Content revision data
════════════════
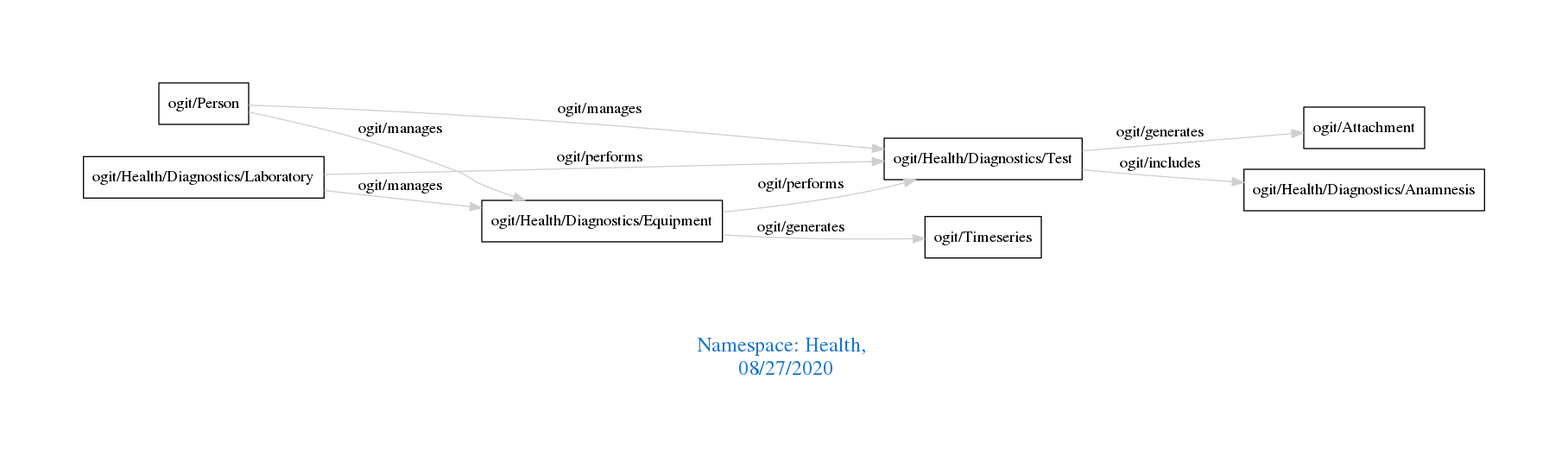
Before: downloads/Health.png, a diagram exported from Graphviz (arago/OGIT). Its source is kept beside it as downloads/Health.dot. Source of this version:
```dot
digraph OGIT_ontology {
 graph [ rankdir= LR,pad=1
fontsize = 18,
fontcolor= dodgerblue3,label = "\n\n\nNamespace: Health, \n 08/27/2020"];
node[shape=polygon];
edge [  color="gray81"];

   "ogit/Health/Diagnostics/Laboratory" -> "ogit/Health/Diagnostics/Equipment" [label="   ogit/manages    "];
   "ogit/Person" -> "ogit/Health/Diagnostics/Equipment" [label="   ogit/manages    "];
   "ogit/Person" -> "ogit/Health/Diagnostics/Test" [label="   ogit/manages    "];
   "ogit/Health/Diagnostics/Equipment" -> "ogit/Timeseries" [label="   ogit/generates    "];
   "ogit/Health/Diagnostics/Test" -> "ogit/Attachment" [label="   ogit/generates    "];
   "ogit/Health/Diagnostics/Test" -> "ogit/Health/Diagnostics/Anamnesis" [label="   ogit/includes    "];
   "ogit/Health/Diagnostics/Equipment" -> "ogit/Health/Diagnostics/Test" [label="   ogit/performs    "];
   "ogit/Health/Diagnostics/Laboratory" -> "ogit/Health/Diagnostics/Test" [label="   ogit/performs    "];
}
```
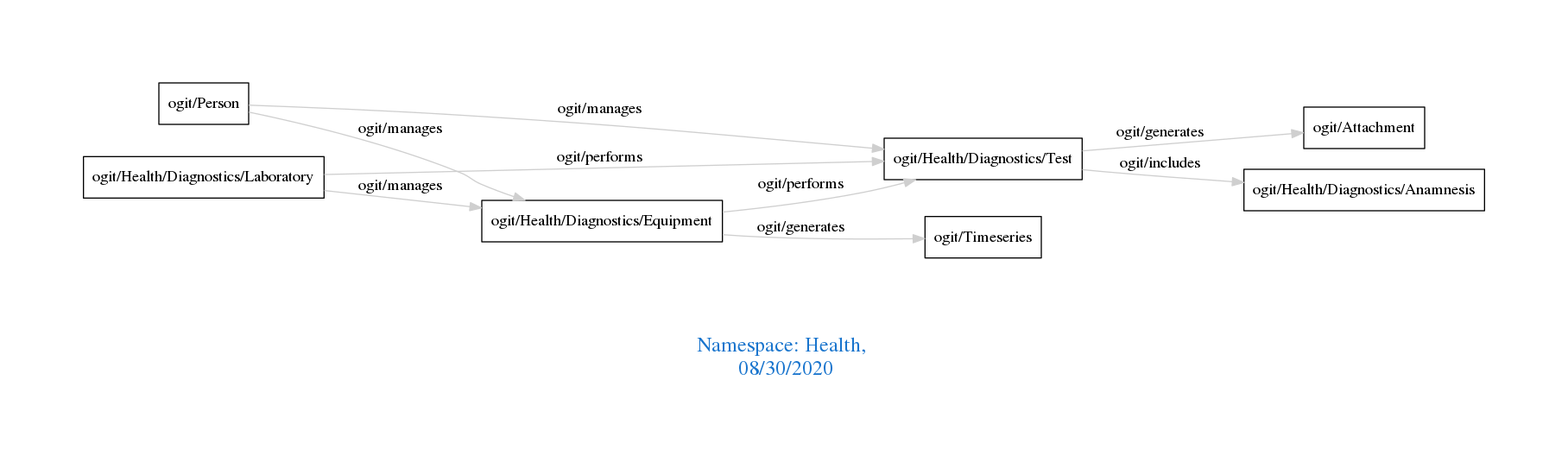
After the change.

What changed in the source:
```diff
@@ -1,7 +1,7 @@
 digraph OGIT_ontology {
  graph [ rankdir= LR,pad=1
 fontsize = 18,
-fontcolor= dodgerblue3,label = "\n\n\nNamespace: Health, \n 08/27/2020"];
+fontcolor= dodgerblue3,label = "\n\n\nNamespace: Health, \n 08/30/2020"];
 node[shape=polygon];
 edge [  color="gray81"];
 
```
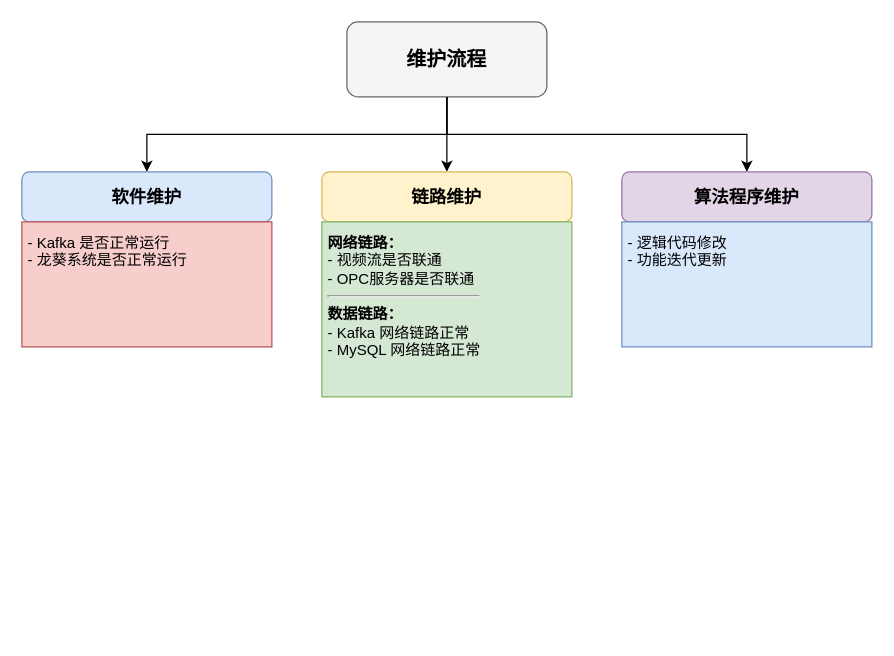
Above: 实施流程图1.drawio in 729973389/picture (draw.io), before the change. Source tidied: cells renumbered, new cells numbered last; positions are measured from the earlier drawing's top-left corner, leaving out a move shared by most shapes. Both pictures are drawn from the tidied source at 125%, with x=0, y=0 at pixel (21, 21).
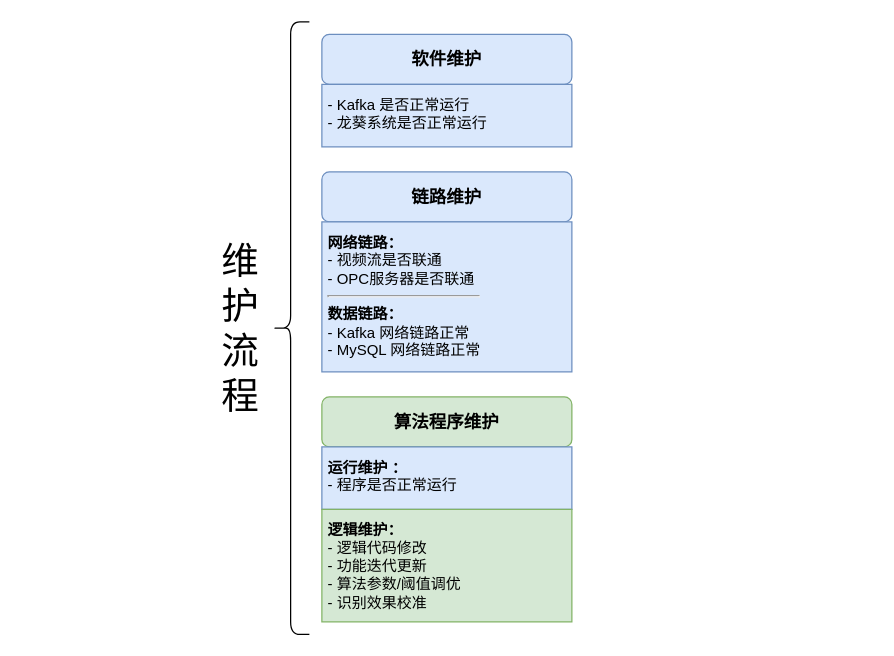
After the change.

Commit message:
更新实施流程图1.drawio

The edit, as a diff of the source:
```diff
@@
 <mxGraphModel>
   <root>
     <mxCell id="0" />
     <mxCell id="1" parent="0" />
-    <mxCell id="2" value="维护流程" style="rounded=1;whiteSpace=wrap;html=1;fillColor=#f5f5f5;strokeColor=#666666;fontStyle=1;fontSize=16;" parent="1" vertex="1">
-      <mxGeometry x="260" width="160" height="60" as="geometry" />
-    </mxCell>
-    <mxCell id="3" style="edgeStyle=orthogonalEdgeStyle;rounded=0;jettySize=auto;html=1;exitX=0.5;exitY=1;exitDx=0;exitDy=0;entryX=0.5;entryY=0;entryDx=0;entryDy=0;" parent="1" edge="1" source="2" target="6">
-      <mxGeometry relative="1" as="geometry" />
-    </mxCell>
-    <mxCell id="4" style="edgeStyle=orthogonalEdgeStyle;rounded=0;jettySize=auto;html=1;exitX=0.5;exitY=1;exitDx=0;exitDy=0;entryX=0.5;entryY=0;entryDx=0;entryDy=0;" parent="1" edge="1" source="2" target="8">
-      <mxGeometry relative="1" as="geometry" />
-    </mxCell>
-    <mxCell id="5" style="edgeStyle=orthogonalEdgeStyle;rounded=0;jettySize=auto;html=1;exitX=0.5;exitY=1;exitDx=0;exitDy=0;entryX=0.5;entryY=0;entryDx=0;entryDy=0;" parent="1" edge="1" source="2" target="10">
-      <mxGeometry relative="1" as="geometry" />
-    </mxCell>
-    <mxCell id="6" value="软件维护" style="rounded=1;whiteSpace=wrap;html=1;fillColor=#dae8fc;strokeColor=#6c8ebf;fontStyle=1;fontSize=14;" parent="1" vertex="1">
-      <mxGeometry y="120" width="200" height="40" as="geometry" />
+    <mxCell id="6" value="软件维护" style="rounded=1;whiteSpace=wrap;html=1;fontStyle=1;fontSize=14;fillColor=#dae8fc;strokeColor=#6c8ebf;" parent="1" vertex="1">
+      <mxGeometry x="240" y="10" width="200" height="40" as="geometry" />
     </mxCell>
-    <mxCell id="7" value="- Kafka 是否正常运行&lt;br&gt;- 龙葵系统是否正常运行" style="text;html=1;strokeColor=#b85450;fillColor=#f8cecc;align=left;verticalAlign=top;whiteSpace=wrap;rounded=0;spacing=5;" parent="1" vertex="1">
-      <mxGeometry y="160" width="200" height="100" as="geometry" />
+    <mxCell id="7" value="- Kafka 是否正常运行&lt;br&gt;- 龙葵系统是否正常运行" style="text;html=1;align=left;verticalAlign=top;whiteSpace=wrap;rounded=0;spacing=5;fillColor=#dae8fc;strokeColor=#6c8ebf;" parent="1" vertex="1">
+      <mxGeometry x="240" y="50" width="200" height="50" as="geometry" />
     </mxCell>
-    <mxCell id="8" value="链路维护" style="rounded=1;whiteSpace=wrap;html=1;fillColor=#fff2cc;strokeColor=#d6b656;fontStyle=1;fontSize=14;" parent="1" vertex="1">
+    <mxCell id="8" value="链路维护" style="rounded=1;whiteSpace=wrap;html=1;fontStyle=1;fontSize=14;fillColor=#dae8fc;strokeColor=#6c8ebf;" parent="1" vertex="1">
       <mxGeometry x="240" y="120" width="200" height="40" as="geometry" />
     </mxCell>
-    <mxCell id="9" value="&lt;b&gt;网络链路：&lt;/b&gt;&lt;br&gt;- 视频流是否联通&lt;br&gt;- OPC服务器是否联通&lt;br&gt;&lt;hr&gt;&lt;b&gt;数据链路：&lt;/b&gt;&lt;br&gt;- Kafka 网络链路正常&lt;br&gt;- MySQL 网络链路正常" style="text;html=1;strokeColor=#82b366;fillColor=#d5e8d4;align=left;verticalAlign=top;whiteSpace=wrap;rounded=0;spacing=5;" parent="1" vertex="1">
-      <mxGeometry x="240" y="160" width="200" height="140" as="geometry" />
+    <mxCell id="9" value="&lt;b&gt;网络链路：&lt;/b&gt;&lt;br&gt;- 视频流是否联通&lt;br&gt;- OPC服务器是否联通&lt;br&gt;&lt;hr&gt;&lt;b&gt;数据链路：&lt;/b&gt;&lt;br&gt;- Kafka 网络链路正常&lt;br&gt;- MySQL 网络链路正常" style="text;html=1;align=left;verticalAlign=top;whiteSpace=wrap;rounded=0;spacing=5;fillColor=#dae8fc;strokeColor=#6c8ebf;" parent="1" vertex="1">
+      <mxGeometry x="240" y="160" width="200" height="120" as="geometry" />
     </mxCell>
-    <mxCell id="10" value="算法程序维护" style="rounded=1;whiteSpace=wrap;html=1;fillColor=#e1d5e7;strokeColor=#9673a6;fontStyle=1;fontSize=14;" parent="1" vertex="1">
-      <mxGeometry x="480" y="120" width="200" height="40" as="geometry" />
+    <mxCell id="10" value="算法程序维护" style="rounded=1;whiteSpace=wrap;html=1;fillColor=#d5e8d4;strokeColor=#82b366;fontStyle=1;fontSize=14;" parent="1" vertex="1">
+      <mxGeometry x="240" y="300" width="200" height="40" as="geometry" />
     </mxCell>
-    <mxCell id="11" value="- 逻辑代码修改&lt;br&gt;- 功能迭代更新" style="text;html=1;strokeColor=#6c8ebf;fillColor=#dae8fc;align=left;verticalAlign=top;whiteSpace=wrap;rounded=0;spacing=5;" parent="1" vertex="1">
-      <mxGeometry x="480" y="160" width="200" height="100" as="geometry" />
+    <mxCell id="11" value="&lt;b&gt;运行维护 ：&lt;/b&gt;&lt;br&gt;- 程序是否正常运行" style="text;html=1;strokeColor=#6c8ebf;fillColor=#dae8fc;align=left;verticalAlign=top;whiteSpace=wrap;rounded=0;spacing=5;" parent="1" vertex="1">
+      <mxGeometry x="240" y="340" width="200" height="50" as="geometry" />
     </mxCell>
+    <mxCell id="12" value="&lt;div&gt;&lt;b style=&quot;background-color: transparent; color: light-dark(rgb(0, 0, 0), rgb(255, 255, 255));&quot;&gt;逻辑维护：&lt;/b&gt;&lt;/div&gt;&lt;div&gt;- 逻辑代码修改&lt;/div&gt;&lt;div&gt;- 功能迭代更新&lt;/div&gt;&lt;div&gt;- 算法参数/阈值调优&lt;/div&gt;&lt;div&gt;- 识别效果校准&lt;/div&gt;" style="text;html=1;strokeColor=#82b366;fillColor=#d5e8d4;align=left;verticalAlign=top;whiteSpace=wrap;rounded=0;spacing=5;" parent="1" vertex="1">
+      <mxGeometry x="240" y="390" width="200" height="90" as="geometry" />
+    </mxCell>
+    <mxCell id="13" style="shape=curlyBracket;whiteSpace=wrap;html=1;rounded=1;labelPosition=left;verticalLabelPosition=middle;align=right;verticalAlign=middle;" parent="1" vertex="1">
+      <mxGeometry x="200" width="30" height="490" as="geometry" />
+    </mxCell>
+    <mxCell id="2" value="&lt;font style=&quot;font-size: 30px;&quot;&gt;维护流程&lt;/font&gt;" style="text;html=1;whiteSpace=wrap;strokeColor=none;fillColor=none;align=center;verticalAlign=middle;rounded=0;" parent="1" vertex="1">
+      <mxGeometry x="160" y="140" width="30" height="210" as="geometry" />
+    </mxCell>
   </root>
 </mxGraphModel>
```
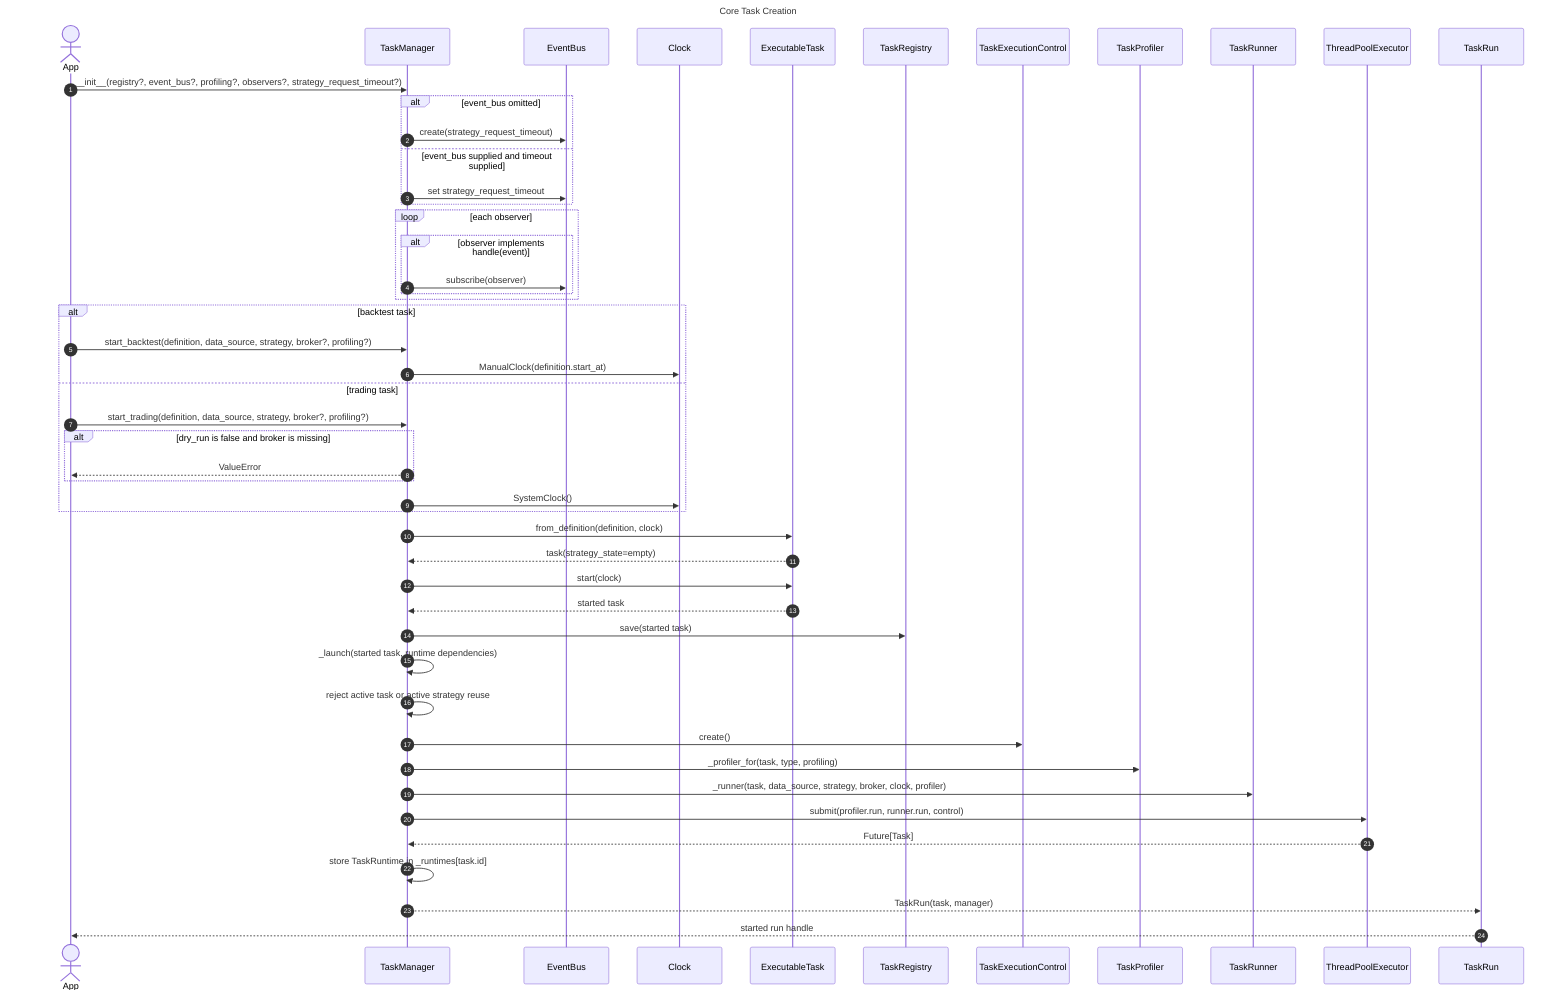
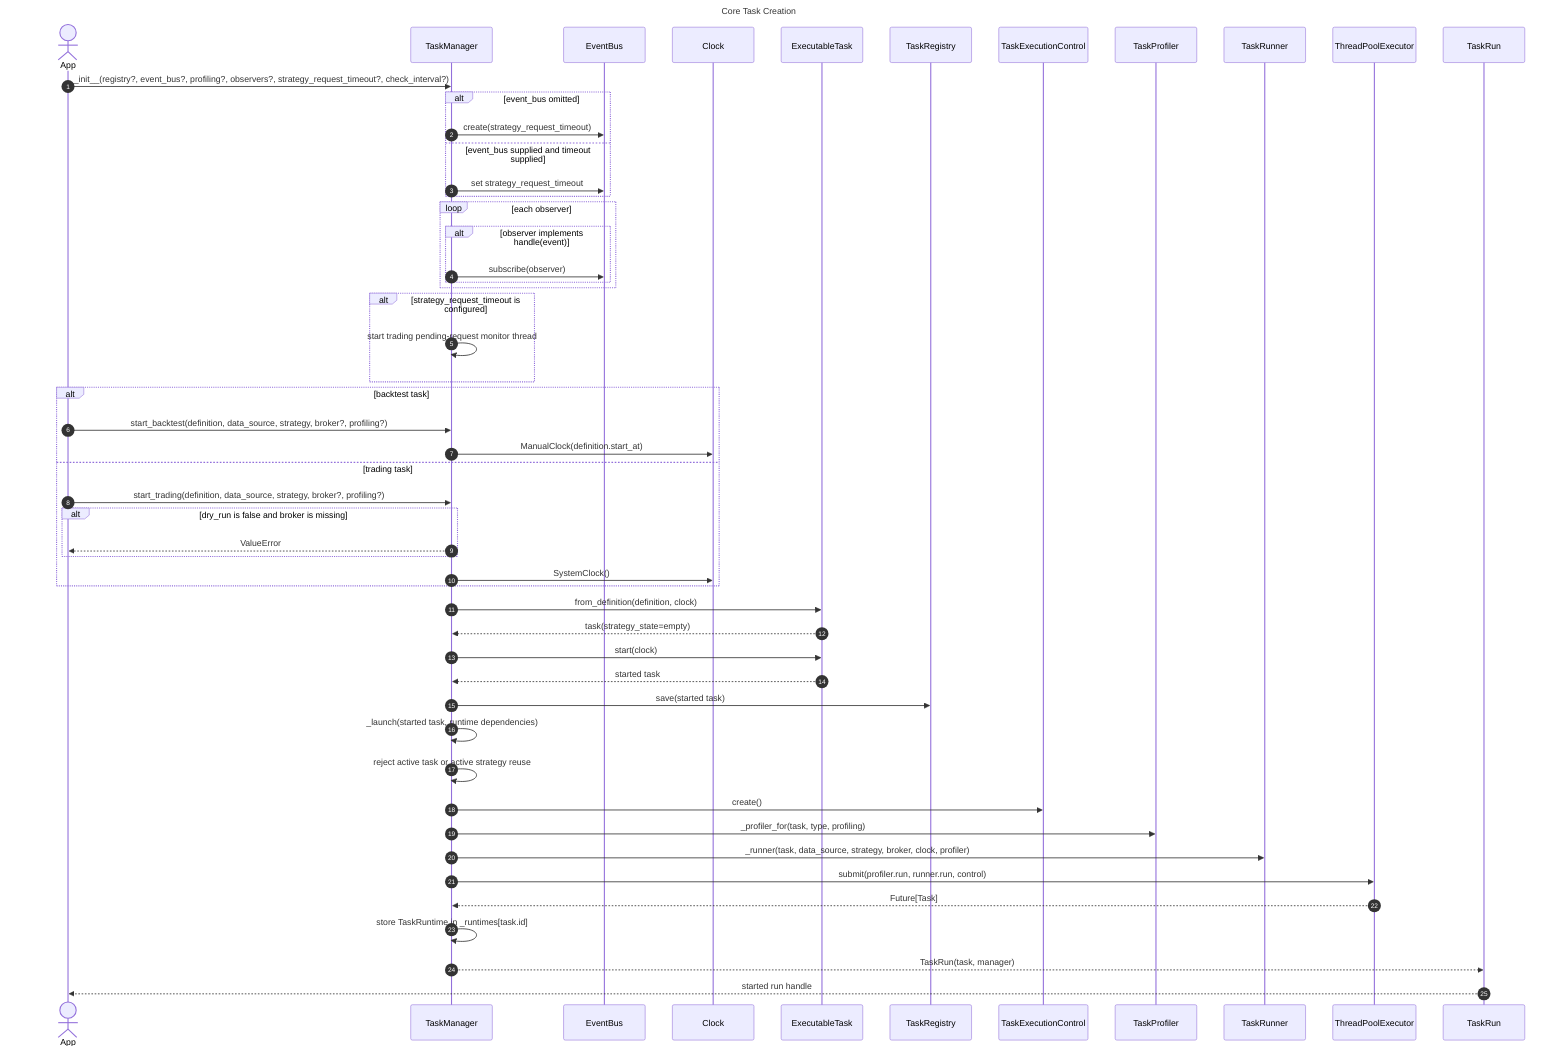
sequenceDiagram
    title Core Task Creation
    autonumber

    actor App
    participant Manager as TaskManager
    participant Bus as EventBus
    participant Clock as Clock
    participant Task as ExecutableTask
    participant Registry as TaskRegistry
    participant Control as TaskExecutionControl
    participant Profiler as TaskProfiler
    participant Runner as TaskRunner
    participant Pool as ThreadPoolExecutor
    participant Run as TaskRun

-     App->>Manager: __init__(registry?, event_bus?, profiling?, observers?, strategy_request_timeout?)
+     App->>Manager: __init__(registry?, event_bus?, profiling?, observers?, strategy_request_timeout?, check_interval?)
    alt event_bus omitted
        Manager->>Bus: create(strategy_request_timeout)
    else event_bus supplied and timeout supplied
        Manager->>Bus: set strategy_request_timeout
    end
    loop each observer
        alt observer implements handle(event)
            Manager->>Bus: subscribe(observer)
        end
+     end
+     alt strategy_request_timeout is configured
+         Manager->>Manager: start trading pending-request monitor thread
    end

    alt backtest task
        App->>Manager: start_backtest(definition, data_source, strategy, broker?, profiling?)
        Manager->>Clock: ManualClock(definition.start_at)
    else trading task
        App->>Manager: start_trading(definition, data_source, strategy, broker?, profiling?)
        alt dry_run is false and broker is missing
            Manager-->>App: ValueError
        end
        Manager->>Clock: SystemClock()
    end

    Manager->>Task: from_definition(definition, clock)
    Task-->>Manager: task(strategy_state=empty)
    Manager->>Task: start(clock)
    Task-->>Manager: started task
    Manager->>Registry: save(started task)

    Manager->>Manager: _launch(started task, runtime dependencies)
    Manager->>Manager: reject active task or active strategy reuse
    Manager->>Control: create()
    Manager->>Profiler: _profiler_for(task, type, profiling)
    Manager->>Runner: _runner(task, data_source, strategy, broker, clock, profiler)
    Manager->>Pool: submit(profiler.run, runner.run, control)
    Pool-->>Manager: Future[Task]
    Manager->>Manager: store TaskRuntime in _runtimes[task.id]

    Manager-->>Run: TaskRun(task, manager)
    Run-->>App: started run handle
════════════════
THE PROBLEM:
Using the entries, return every line where the word "definition" can be found.

SOLUTION BELOW:
        App->>Manager: start_backtest(definition, data_source, strategy, broker?, profiling?)
        Manager->>Clock: ManualClock(definition.start_at)
        App->>Manager: start_trading(definition, data_source, strategy, broker?, profiling?)
    Manager->>Task: from_definition(definition, clock)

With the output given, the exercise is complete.